    If you experience problems downloading a file, check if you have the proper application to view it first. In case of further problems read the IDEAS help page. Note that these files are not on the IDEAS site. Please be patient as the files may be large.

    File URL: http://www.jstor.org/stable/10.15609/annaeconstat2009.117-118.279
    Download Restriction: no

    Article provided by GENES in its journal Annals Of Economics and Statistics.

    Volume (Year): (2015)
    Issue (Month): 117-118 ()
    Pages: 279-312

    as
    in new window

    Handle: RePEc:adr:anecst:y:2015:i:117-118:p:279-312
    DOI: 10.15609/annaeconstat2009.117-118.279
    Contact details of provider: Postal:
    3, avenue Pierre Larousse, 92245 Malakoff Cedex

    Phone: 01.41.17.51.55
    Web page: https://annals.ensae.fr/
    Email:


    More information through EDIRC

    No references listed on IDEAS
    You can help add them by filling out this form.

    This item is not listed on Wikipedia, on a reading list or among the top items on IDEAS.

    When requesting a correction, please mention this item's handle: RePEc:adr:anecst:y:2015:i:117-118:p:279-312. See general information about how to correct material in RePEc.

    For technical questions regarding this item, or to correct its authors, title, abstract, bibliographic or download information, contact: (Laurent Linnemer)

    If you have authored this item and are not yet registered with RePEc, we encourage you to do it here. This allows to link your profile to this item. It also allows you to accept potential citations to this item that we are uncertain about.

    If references are entirely missing, you can add them using this form.

    If the full references list an item that is present in RePEc, but the system did not link to it, you can help with this form.

    If you know of missing items citing this one, you can help us creating those links by adding the relevant references in the same way as above, for each refering item. If you are a registered author of this item, you may also want to check the "citations" tab in your profile, as there may be some citations waiting for confirmation.

    Please note that corrections may take a couple of weeks to filter through the various RePEc services.

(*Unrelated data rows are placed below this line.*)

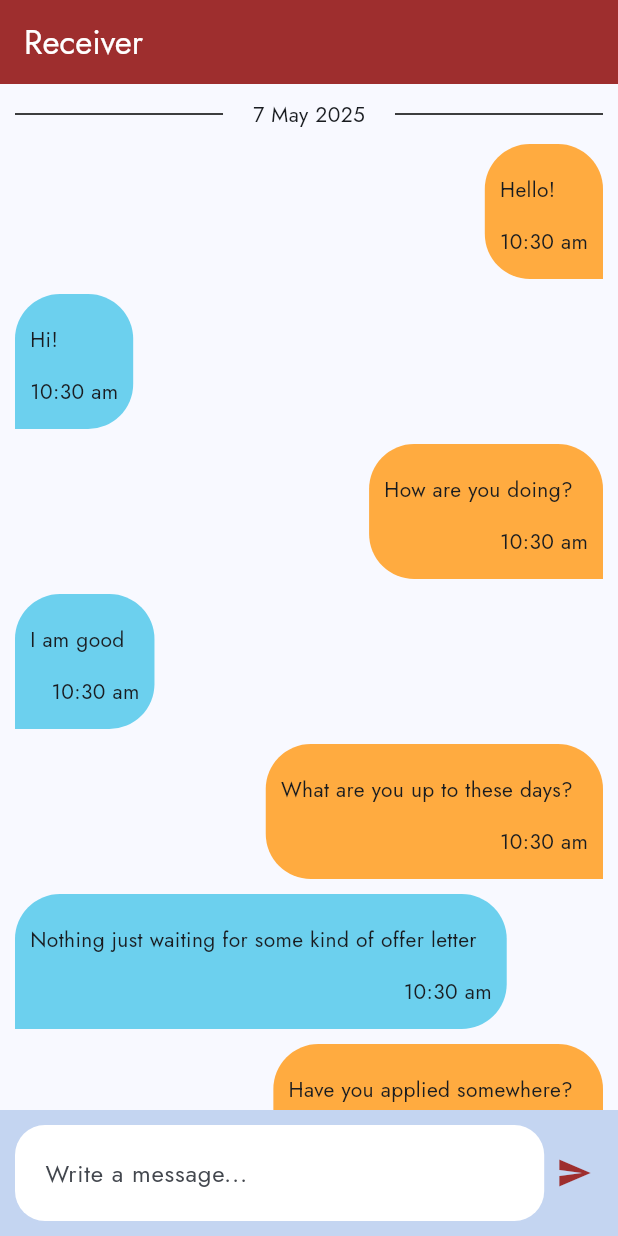
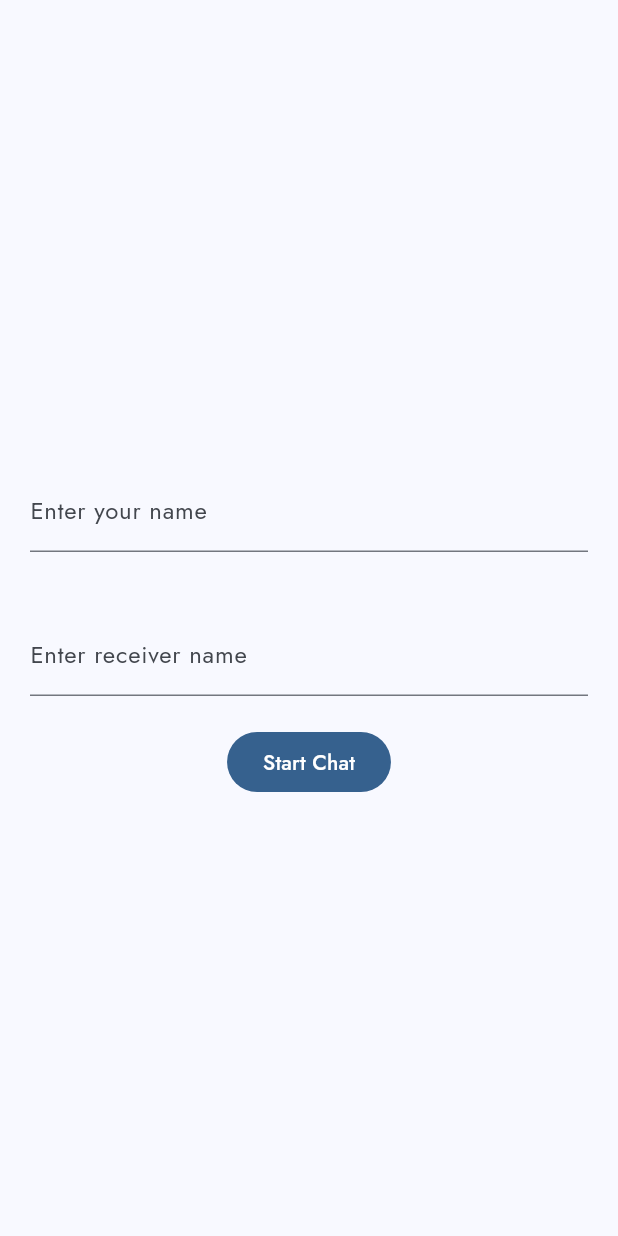
Before and after one commit to abdulrehman202/chat_app, a Flutter app: the screen it shows after launch, on a phone screen of 412 x 824 dp. Run offline on Flutter 3.47's test engine with Material 3 defaults, Android fonts, the phone set to English and light mode, and no system bars; our stand-ins replace socket_io_client; statements that could not run were skipped.

```diff
--- a/lib/Model/Message.dart
+++ b/lib/Model/Message.dart
@@ -1,8 +1,8 @@
 class Message{
-  String _id, _content,  _sender, _receiver;
+  String _id, _content,  _sender, _receiver,_chatId;
   DateTime _time;
 
-  Message(this._id, this._content, this._time, this._sender, this._receiver);
+  Message(this._id, this._content, this._time, this._sender, this._receiver,this._chatId);
 
   String get id
   {
@@ -54,5 +54,14 @@ class Message{
     _receiver = receiver;
   }
 
+  String get chatId
+  {
+    return _chatId;
+  }
+
+  set chatId(String id)
+  {
+    _chatId = id;
+  }
 
 }
--- /dev/null
+++ b/lib/View/channel_screen.dart
@@ -0,0 +1,63 @@
+import 'package:chat_app/Model/ChatRoom.dart';
+import 'package:chat_app/Model/User.dart';
+import 'package:chat_app/View/chat_screen.dart';
+import 'package:flutter/material.dart';
+
+class ChannelScreen extends StatelessWidget {
+   ChannelScreen({super.key});
+
+  TextEditingController _meCtrlr = TextEditingController(),_receiverController = TextEditingController();
+  FocusNode _meFocus = FocusNode(),_receiverFocus = FocusNode();
+
+  @override
+  Widget build(BuildContext context) {
+    return Scaffold(
+      body: Center(
+        child: Column(
+          mainAxisAlignment: MainAxisAlignment.center,
+          children: [
+            txtField(
+                    _meFocus, _meCtrlr, 'Enter your name'),
+                txtField(
+                    _receiverFocus, _receiverController, 'Enter receiver name'),
+
+            FilledButton(onPressed:() {_moveToChatScreen(context);}, child: Text('Start Chat'))
+          ],
+        ),
+      ),
+    );
+  }
+
+  Widget txtField(
+      FocusNode focus, TextEditingController controller, String hint,) {
+    return Container(
+      margin: const EdgeInsets.all(20),
+      child: TextField(
+        textInputAction: TextInputAction.next,
+
+        decoration: InputDecoration(
+            focusedBorder: const OutlineInputBorder(
+                borderSide: BorderSide(color: Colors.black)),
+            fillColor: Colors.white,
+            focusColor: Colors.white,
+            label: Text(
+              hint,
+            ),),
+        controller: controller,
+        focusNode: focus,
+      ),
+    );
+  }
+
+   _moveToChatScreen(BuildContext context) {
+    String id = _meCtrlr.text;
+    String name = _meCtrlr.text;
+    String receiverId = _receiverController.text;
+    String receiverName = _receiverController.text;
+
+    User user = User(id, name);
+    User receiver = User(receiverId, receiverName);
+
+    Navigator.pushReplacement(context, MaterialPageRoute(builder: (builder)=>ChatScreen(user: user,receiver: receiver)));
+  }
+}
--- a/lib/View/chat_screen.dart
+++ b/lib/View/chat_screen.dart
@@ -8,23 +8,9 @@ import 'package:flutter/material.dart';
 import 'package:socket_io_client/socket_io_client.dart' as IO;
 
 class ChatScreen extends StatefulWidget {
+  User user, receiver;
 
-
-  ChatRoom chatRoom =
-      ChatRoom('abc', User('sabc', 'Sender'), User('rabc', 'Receiver'), [
-        Message('abc', 'Hello!', DateTime.now(), 'sabc', 'rabc'),
-            Message('abc', 'Hi!', DateTime.now(), 'rabc', 'sabc'),
-            Message('abc', 'How are you doing?', DateTime.now(), 'sabc', 'rabc'),
-            Message('abc', 'I am good', DateTime.now(), 'rabc', 'sabc'),
-            Message('abc', 'What are you up to these days?', DateTime.now(), 'sabc', 'rabc'),
-            Message('abc', 'Nothing just waiting for some kind of offer letter', DateTime.now(), 'rabc', 'sabc'),
-            Message('abc', 'Have you applied somewhere?', DateTime.now(), 'sabc', 'rabc'),
-            Message('abc', 'Yes at several organizations', DateTime.now(), 'rabc', 'sabc'),
-            Message('abc', 'Best of luck!', DateTime.now(), 'sabc', 'rabc'),
-            Message('abc', 'Thanks!', DateTime.now(), 'rabc', 'sabc'),
-      ]);
-
-  ChatScreen({super.key});
+  ChatScreen({super.key, required this.user, required User this.receiver});
 
   @override
   State<ChatScreen> createState() => _ChatScreenState();
@@ -33,11 +19,10 @@ class ChatScreen extends StatefulWidget {
 class _ChatScreenState extends State<ChatScreen> {
   TextEditingController _msgController = TextEditingController();
   ScrollController _scrollController = ScrollController();
+  late ChatRoom chatRoom;
 
   StreamController _streamController = StreamController<List<Message>>();
   late IO.Socket socket;
-
-
 
   Widget messageBubble(Message message) {
     DateTime msgTime = message.time;
@@ -45,7 +30,9 @@ class _ChatScreenState extends State<ChatScreen> {
 
     String timeContent = Constants.get12hrsTime(msgTime);
 
-    CrossAxisAlignment cAlignment = timeContent.length < message.content.length? CrossAxisAlignment.end:CrossAxisAlignment.start;
+    CrossAxisAlignment cAlignment = timeContent.length < message.content.length
+        ? CrossAxisAlignment.end
+        : CrossAxisAlignment.start;
 
     BoxDecoration senderDec = BoxDecoration(
       color: Colors.orangeAccent,
@@ -65,19 +52,20 @@ class _ChatScreenState extends State<ChatScreen> {
       ),
     );
 
-
     return Align(
-      alignment: message.sender == widget.chatRoom.sender.id ? Alignment.centerRight : Alignment.centerLeft,
+      alignment: message.sender == chatRoom.sender.id
+          ? Alignment.centerRight
+          : Alignment.centerLeft,
       child: Container(
-
         padding: const EdgeInsets.all(10),
-        margin: const EdgeInsets.only(bottom: 10,left: 10,right: 10),
-        decoration: message.sender == widget.chatRoom.sender.id  ? senderDec : receiverDec,
+        margin: const EdgeInsets.only(bottom: 10, left: 10, right: 10),
+        decoration:
+            message.sender == chatRoom.sender.id ? senderDec : receiverDec,
         child: Column(
           crossAxisAlignment: cAlignment,
           children: [
             Padding(
-              padding: const EdgeInsets.only(top: 10,right: 10,bottom: 10),
+              padding: const EdgeInsets.only(top: 10, right: 10, bottom: 10),
               child: Text(
                 message.content,
                 overflow: TextOverflow.clip,
@@ -85,15 +73,14 @@ class _ChatScreenState extends State<ChatScreen> {
             ),
             Container(
                 margin: const EdgeInsets.symmetric(vertical: 5),
-                child: Text( timeContent,
+                child: Text(
+                  timeContent,
                 ))
           ],
         ),
       ),
     );
   }
-
-
 
   Widget messageWriter() {
     return Container(
@@ -110,11 +97,12 @@ class _ChatScreenState extends State<ChatScreen> {
                     color: Colors.white,
                   ),
                   child: TextField(
-                    onTap: ()async {
+                    onTap: () async {
                       await Future.delayed(const Duration(milliseconds: 500));
                       _scrollController.jumpTo(
                         _scrollController.position.maxScrollExtent,
-  );},
+                      );
+                    },
                     maxLines: null,
                     keyboardType: TextInputType.multiline,
                     decoration: const InputDecoration(
@@ -144,6 +132,8 @@ class _ChatScreenState extends State<ChatScreen> {
     // TODO: implement initState
     super.initState();
 
+    chatRoom = ChatRoom('abc', widget.user, widget.receiver, []);
+
     socket = IO.io(Constants.SERVER_URL, <String, dynamic>{
       'transports': ['websocket'],
     });
@@ -151,12 +141,18 @@ class _ChatScreenState extends State<ChatScreen> {
     // Event listener for 'connect' event
     socket.on('connect', (_) {
       print('Connected to server');
-
     });
 
     // Listen for messages from the server
     socket.on('message', (data) {
-      print('msg is $data');
+      try {
+          if(data['chatId'] == chatRoom.id){
+          chatRoom.messages.add(Message(data['id'], data['content'],
+              DateTime.now(), data['sender'], data['receiver'],data['chatId']));
+          _streamController.sink.add(chatRoom.messages);}
+      } catch (e) {
+        print('');
+      }
     });
 
     socket.connect();
@@ -165,7 +161,7 @@ class _ChatScreenState extends State<ChatScreen> {
   @override
   Widget build(BuildContext context) {
     DateTime currentTime = DateTime.now();
-    _streamController.sink.add(widget.chatRoom.messages);
+    _streamController.sink.add(chatRoom.messages);
 
     return Scaffold(
       resizeToAvoidBottomInset: false,
@@ -179,9 +175,8 @@ class _ChatScreenState extends State<ChatScreen> {
         ],
       ),
       appBar: AppBar(
-
         title: Text(
-          widget.chatRoom.receiver.name,
+          chatRoom.receiver.name,
           style: const TextStyle(color: Colors.white),
         ),
         backgroundColor: const Color.fromARGB(255, 158, 46, 46),
@@ -192,27 +187,20 @@ class _ChatScreenState extends State<ChatScreen> {
           children: [
             dateRow(currentTime),
             ConstrainedBox(
-              constraints: const BoxConstraints(
-                minHeight: 20
-              ),
+              constraints: const BoxConstraints(minHeight: 20),
               child: StreamBuilder(
-                stream: _streamController.stream ,
-                builder: (context, snapshot)
-              {
-                List<Message> msgs = snapshot.data??[];
+                  stream: _streamController.stream,
+                  builder: (context, snapshot) {
+                    List<Message> msgs = snapshot.data ?? [];
                     return ListView.builder(
                         shrinkWrap: true,
                         physics: const ScrollPhysics(),
-                  itemCount: msgs.length,itemBuilder: (context, index)
-                {
+                        itemCount: msgs.length,
+                        itemBuilder: (context, index) {
                           return messageBubble(msgs[index]);
-                }
-                );
-
+                        });
                   }),
             ),
-
-
           ],
         ),
       ),
@@ -220,19 +208,25 @@ class _ChatScreenState extends State<ChatScreen> {
   }
 
   void sendMsg() {
-    if(socket.connected){
-      var msg = {'id': 'abc', 'content': _msgController.text, 'time': DateTime.now().toString(),'sender': 'sabc','receiver': 'rabc'};
+    if (socket.connected) {
+      var msg = {
+        'id': 'abc',
+        'content': _msgController.text,
+        'time': DateTime.now().toString(),
+        'sender': chatRoom.sender.id,
+        'receiver': chatRoom.receiver.id,
+        'chatId':chatRoom.id,
+      };
       socket.emit('message', msg);
       _msgController.clear();
-
     }
   }
 
-  Widget dateRow(DateTime currentTime)
-  {
+  Widget dateRow(DateTime currentTime) {
     return Row(
       children: [
-                Expanded(child: Container(
+        Expanded(
+            child: Container(
                 margin: const EdgeInsets.symmetric(horizontal: 10),
                 child: const Divider(
                   color: Colors.black,
@@ -242,10 +236,12 @@ class _ChatScreenState extends State<ChatScreen> {
             padding: const EdgeInsets.all(10),
             child: Text(
                 '${currentTime.day.toString()} ${Constants.getMonth(currentTime.month)} ${currentTime.year.toString()}')),
-              Expanded(child: Container(
+        Expanded(
+            child: Container(
                 margin: const EdgeInsets.symmetric(horizontal: 10),
                 child: const Divider(
-                    color: Colors.black,))),
+                  color: Colors.black,
+                ))),
       ],
     );
   }
--- a/lib/View/splash_screen.dart
+++ b/lib/View/splash_screen.dart
@@ -1,5 +1,6 @@
 import 'dart:async';
 
+import 'package:chat_app/View/channel_screen.dart';
 import 'package:chat_app/View/chat_screen.dart';
 import 'package:chat_app/constants.dart';
 import 'package:flutter/material.dart';
@@ -35,7 +36,7 @@ class _SplashScreenState extends State<SplashScreen> {
 
   _moveToFirstScreen(BuildContext context) {
     Navigator.pushReplacement(
-        context, MaterialPageRoute(builder: (builder) => ChatScreen()));
+        context, MaterialPageRoute(builder: (builder) => ChannelScreen()));
   }
 
   Widget _body(BuildContext context) {
```
Lines whose indentation alone changed are shown as unchanged.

    This information is provided to you by IDEAS at the Research Division of the Federal Reserve Bank of St. Louis using RePEc data.